Twin Lights of Navesink
With its unique twin tower design, the lighthouse towers 250 feet above Sandy Hook Bay, on one of the highest points along the coast. Twin Lights is where the United States' first Fresnel lens was located. Guglielmo Marconi demonstrated the first practical use of the wireless telegraph from Navesink in 1899; the first lamps to be fueled by kerosene were used here in 1883. In 1898, it was one of the first electrically lit seacoast lighthouses in the country. The present day brownstone double lighthouses were built in 1862 on the site of the original 1828 Navesink Lighthouses. Decommissioned in 1949, the handsome building today houses a museum of lighthouse and lifesaving station artifacts, offering films and slide shows. Spectacular views are available from atop the medieval-style towers.

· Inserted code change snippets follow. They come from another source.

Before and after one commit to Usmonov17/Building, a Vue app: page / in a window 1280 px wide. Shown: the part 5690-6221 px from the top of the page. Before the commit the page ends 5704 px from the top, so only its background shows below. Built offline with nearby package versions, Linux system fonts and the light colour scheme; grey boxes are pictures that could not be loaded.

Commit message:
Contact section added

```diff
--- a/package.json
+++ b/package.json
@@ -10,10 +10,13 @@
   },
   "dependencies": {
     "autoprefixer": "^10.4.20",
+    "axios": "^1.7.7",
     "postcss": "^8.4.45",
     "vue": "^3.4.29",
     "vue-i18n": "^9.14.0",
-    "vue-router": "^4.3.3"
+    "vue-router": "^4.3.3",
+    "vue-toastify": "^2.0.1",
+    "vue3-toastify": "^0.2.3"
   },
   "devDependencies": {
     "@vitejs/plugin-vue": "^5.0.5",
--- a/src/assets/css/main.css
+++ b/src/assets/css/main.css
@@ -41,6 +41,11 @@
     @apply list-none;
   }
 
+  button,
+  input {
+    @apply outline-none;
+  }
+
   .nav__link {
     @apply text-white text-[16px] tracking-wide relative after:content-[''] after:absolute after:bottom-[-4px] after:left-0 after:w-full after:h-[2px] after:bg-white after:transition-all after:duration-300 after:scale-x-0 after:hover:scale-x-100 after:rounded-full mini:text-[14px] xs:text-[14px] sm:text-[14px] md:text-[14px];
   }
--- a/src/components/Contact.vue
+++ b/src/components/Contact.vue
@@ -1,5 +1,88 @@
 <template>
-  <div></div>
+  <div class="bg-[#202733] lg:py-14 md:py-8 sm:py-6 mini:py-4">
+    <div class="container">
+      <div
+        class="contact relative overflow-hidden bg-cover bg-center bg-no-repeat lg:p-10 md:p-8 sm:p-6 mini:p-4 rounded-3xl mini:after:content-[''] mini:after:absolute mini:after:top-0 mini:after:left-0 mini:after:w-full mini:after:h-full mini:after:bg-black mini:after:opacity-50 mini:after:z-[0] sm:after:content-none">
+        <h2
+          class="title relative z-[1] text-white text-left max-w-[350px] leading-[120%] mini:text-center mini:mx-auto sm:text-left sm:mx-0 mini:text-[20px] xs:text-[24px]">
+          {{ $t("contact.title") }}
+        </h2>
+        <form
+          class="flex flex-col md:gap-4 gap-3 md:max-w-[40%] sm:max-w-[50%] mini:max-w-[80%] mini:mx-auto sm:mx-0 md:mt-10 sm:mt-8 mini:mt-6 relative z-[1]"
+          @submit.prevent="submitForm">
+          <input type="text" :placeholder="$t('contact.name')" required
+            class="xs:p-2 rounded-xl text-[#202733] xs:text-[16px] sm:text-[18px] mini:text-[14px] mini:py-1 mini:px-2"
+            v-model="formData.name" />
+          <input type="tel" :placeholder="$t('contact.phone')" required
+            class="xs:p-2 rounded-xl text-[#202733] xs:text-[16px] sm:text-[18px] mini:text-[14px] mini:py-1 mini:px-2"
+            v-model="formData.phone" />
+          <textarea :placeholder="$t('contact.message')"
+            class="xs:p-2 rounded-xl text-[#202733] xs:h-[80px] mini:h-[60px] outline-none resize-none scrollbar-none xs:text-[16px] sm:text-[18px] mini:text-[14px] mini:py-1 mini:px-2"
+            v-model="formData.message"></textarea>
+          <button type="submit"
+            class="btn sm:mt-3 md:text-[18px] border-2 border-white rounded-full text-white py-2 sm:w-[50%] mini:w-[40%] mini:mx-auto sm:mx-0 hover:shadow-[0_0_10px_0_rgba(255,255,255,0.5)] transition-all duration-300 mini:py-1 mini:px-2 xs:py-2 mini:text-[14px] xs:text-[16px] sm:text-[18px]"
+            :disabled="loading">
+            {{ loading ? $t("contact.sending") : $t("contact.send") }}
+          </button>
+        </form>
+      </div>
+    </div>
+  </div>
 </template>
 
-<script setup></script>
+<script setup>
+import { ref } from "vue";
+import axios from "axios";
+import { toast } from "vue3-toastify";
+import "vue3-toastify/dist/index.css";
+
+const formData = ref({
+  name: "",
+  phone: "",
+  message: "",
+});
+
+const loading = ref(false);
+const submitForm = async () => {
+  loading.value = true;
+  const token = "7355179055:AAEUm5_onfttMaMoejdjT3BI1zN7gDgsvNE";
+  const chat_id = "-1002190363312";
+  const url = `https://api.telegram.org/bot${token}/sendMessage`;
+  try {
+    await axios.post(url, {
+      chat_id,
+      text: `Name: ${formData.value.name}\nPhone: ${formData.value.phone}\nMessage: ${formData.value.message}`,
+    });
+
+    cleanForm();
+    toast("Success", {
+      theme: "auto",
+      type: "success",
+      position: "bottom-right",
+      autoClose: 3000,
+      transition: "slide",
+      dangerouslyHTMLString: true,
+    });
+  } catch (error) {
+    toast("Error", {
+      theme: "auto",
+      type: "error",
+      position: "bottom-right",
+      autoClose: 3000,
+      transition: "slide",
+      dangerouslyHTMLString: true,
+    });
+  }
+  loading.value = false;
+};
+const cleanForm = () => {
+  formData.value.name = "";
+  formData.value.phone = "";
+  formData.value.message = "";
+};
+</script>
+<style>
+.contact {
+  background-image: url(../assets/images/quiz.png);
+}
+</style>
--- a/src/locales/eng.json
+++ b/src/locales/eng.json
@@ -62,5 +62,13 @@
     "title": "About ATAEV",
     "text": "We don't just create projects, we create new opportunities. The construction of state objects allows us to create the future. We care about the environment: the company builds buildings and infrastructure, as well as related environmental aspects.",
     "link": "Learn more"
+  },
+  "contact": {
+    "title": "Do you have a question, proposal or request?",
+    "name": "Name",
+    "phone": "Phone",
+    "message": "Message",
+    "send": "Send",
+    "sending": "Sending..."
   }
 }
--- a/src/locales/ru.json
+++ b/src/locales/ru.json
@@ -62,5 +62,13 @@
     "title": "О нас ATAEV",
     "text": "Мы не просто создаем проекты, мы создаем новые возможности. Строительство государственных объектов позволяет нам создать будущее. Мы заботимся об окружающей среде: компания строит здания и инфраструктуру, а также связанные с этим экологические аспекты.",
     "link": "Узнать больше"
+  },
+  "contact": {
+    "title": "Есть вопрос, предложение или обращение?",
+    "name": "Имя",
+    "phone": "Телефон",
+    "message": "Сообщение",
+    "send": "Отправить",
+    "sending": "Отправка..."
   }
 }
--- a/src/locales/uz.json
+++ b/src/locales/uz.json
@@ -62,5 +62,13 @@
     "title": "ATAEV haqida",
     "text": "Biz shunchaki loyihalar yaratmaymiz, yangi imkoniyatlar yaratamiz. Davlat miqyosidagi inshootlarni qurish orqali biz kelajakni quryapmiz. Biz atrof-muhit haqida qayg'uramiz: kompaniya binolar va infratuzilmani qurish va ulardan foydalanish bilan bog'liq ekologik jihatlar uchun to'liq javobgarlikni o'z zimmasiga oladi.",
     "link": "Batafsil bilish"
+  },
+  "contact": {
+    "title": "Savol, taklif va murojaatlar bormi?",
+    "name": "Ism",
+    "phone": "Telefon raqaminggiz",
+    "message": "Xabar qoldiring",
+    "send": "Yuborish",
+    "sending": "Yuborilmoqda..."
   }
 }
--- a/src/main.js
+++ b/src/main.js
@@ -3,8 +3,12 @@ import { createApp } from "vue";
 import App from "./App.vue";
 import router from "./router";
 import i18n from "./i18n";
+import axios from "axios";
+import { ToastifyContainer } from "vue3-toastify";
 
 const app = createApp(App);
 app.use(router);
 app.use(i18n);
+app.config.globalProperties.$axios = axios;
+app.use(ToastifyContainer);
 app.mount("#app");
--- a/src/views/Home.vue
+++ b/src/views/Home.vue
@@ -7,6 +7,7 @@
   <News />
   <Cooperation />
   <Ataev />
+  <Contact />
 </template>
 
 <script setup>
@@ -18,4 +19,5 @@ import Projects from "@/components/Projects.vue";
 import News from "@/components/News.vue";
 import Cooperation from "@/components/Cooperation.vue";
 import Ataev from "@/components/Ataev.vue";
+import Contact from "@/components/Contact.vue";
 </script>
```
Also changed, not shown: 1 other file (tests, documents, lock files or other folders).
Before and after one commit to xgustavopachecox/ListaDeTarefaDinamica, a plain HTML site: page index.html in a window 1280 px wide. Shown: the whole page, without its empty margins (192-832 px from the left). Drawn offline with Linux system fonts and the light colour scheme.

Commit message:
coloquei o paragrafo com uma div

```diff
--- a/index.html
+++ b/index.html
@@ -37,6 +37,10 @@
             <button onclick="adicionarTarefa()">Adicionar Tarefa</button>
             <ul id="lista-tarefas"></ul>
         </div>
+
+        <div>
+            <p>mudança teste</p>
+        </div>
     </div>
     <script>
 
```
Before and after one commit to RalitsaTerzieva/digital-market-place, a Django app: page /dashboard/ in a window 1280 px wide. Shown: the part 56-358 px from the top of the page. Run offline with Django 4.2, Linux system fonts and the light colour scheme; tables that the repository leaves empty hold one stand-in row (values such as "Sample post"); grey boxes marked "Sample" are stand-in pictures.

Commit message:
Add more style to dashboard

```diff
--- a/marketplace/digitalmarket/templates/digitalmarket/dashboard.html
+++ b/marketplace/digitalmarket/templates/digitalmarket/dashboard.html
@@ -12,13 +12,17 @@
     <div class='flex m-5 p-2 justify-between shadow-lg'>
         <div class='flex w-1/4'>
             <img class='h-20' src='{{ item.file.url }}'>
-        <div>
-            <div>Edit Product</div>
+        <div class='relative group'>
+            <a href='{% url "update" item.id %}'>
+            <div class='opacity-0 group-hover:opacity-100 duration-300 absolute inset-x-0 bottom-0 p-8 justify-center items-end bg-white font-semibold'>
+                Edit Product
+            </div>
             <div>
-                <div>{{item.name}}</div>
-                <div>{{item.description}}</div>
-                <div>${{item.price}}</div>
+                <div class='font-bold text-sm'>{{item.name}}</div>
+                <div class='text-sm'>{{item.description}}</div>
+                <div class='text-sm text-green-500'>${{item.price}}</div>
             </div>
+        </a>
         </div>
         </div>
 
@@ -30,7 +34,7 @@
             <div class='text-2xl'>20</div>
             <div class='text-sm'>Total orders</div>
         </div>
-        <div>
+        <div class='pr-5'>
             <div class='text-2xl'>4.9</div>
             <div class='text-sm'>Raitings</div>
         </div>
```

Finns Point Rear Range Light
Originally constructed in Buffalo, New York and then moved here by train and mule-wagon, this unusual wrought-iron, open-frame, lighthouse was built at a cost of $1,200 in 1876. Standing 115 feet tall, it featured a 24-inch range lens with double wick burner and kerosene vapor lamp emitting 150,000 candlepower. Close by is Fort Mott State Park, a 104-acre waterfront park with buildings and gun emplacements from the Spanish-American War.
Tucker's Island Light
Tucker's Island Light is a re-creation of an Atlantic Ocean lighthouse that fell into the sea in 1927 after years of pounding surf and beach erosion. Originally erected in 1848, the re-created lighthouse now stands in the Tuckerton Seaport Village, serving as a maritime interpretive center. It houses exhibits telling the history of the U.S. Lifesaving Service, Barnegat Bay pirates and the bay itself. Tuckerton Seaport is a newly re-created working maritime village, celebrating the legacy of the Jersey Shore and is located on a 40-acre site adjacent to Tuckerton Creek.